◆ **GIVEN DATA**
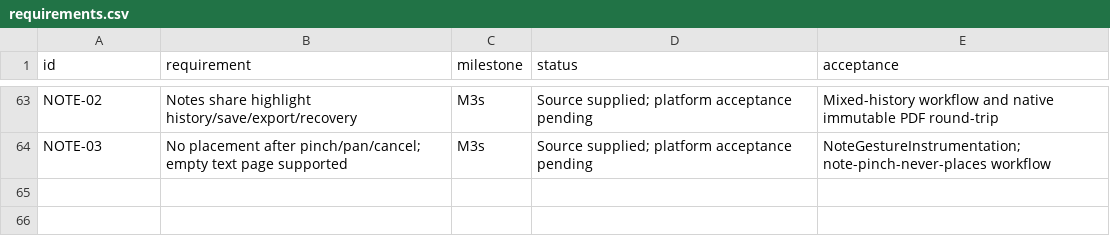
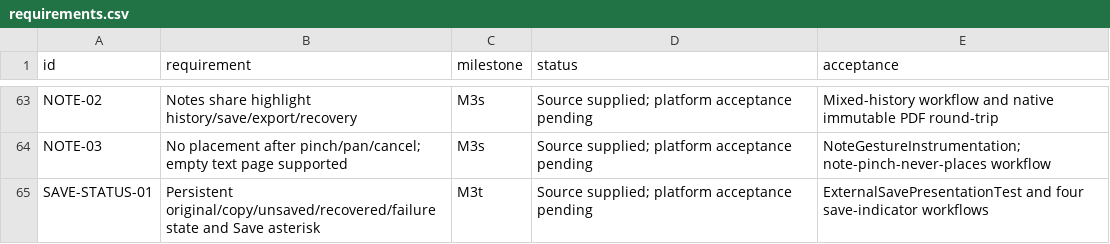
Before and after one commit to S-e-b-G/PDF-Color-Highlighter, a CSV file: requirements.csv, drawn as a sheet; only a part is shown, gaps mark what is left out.

Commit message:
feat: show persistent original and exported-copy save status
test: repair save-state observation and rotated note cancellation

Generated by Mistral Vibe.
Co-Authored-By: Mistral Vibe <vibe@mistral.ai>

```diff
--- a/requirements.csv
+++ b/requirements.csv
@@ -64 +64,2 @@
 "NOTE-03","No placement after pinch/pan/cancel; empty text page supported","M3s","Source supplied; platform acceptance pending","NoteGestureInstrumentation; note-pinch-never-places workflow"
+"SAVE-STATUS-01","Persistent original/copy/unsaved/recovered/failure state and Save asterisk","M3t","Source supplied; platform acceptance pending","ExternalSavePresentationTest and four save-indicator workflows"
```
Also changed, not shown: 15 other files.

◆ **TASK STATEMENT**
Some of the data mentions "platform". Copy every line where it does.

◆ **EXPECTED ANSWER**
 "NOTE-03","No placement after pinch/pan/cancel; empty text page supported","M3s","Source supplied; platform acceptance pending","NoteGestureInstrumentation; note-pinch-never-places workflow"
+"SAVE-STATUS-01","Persistent original/copy/unsaved/recovered/failure state and Save asterisk","M3t","Source supplied; platform acceptance pending","ExternalSavePresentationTest and four save-indicator workflows"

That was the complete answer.